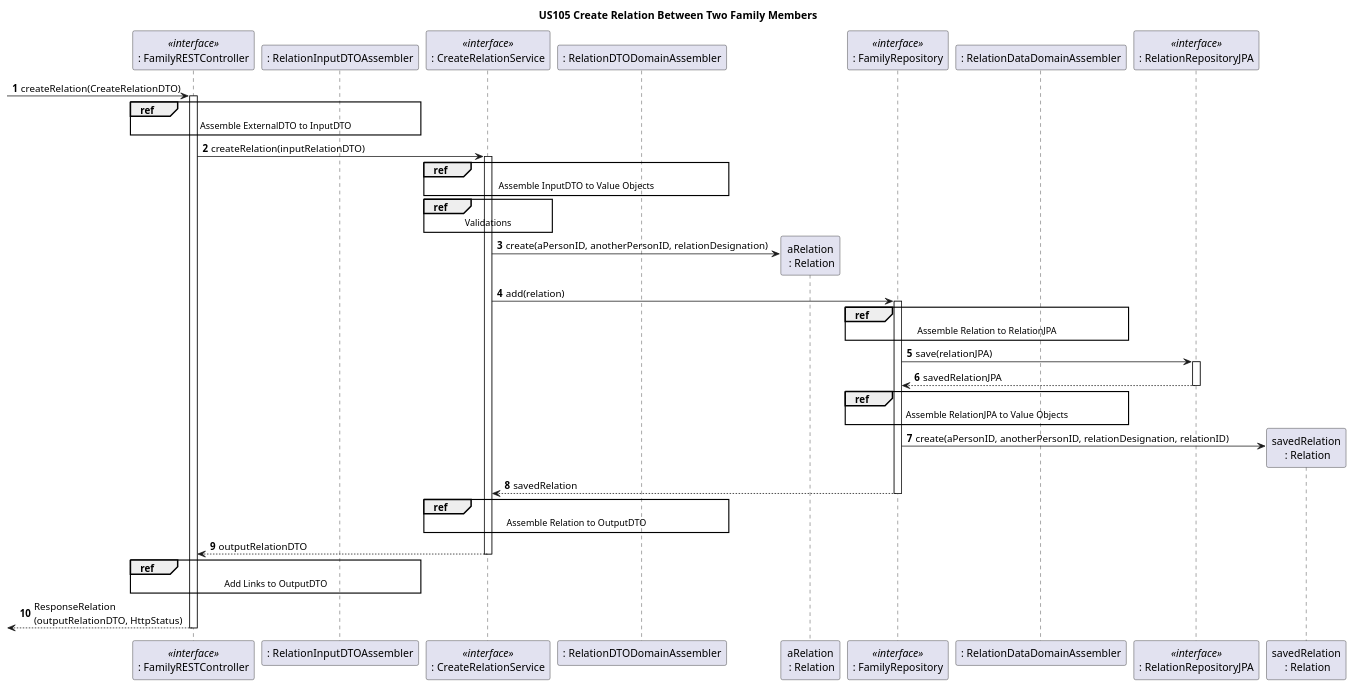
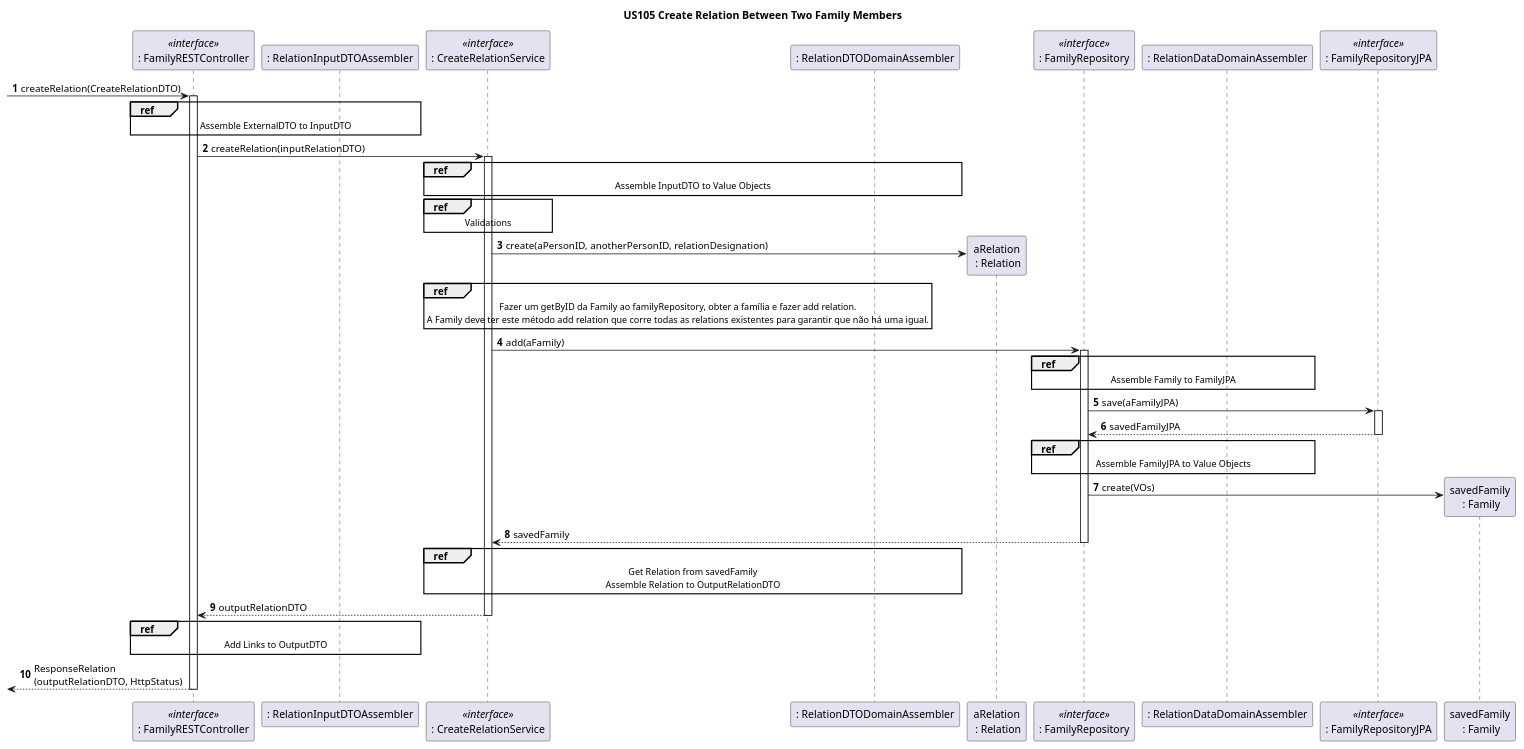
One commit to tomas-osswald/switch_2020_g3 changed the fourth of 5 diagrams in docs/sprint6/user_stories/US105_CreateRelation.md. Above: the diagram before and after it, drawn with PlantUML.

Commit message:
change sd of create relation user story

`````diff
--- a/docs/sprint6/user_stories/US105_CreateRelation.md
+++ b/docs/sprint6/user_stories/US105_CreateRelation.md
@@ -292,69 +292,75 @@
 ````puml
 @startuml
 title US105 Create Relation Between Two Family Members
 
 autonumber
 
 participant ": FamilyRESTController" as controller <<interface>>
 participant ": RelationInputDTOAssembler" as inputDto
 participant ": CreateRelationService" as service <<interface>>
 participant ": RelationDTODomainAssembler" as dtoDomain
 participant "aRelation\n : Relation" as relation
 participant ": FamilyRepository" as repository <<interface>>
 participant ": RelationDataDomainAssembler" as dataDomain
-participant ": RelationRepositoryJPA" as repositoryJPA <<interface>>
-participant "savedRelation\n : Relation" as savedRelation
+participant ": FamilyRepositoryJPA" as repositoryJPA <<interface>>
+participant "savedFamily\n : Family" as savedFamily
 
 
 -> controller : createRelation(CreateRelationDTO)
 activate controller
 
 ref over controller, inputDto
 Assemble ExternalDTO to InputDTO
 end
 
 controller -> service : createRelation(inputRelationDTO)
 activate service
 
 ref over service, dtoDomain
 Assemble InputDTO to Value Objects
 end
 
 ref over service
 Validations
 end
 service -> relation ** : create(aPersonID, anotherPersonID, relationDesignation)
 
-service -> repository : add(relation)
+ref over service
+Fazer um getByID da Family ao familyRepository, obter a família e fazer add relation.
+A Family deve ter este método add relation que corre todas as relations existentes para garantir que não há uma igual.
+end
+
+service -> repository : add(aFamily)
 activate repository
 
 ref over repository, dataDomain
-Assemble Relation to RelationJPA
+Assemble Family to FamilyJPA
 end
 
-repository -> repositoryJPA : save(relationJPA)
+repository -> repositoryJPA : save(aFamilyJPA)
 activate repositoryJPA
-return savedRelationJPA
+return savedFamilyJPA
 
 ref over repository, dataDomain
-Assemble RelationJPA to Value Objects
+Assemble FamilyJPA to Value Objects
 end
 
-repository -> savedRelation ** : create(aPersonID, anotherPersonID, relationDesignation, relationID)
+repository -> savedFamily ** : create(VOs)
 
-return savedRelation
+return savedFamily
 
 ref over service, dtoDomain
-Assemble Relation to OutputDTO
+Get Relation from savedFamily
+Assemble Relation to OutputRelationDTO
 end
 
 return outputRelationDTO
 
 ref over controller, inputDto
 Add Links to OutputDTO
 end
 
 return ResponseRelation\n(outputRelationDTO, HttpStatus)
 
 @enduml
 ````
`````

● ● ● ●

### GOAL OF THE EXERCISE
Copy each line in the entries above where "activate" turns up.

### EXERCISE RESPONSE
 activate controller
 activate service
 activate repository
 activate repositoryJPA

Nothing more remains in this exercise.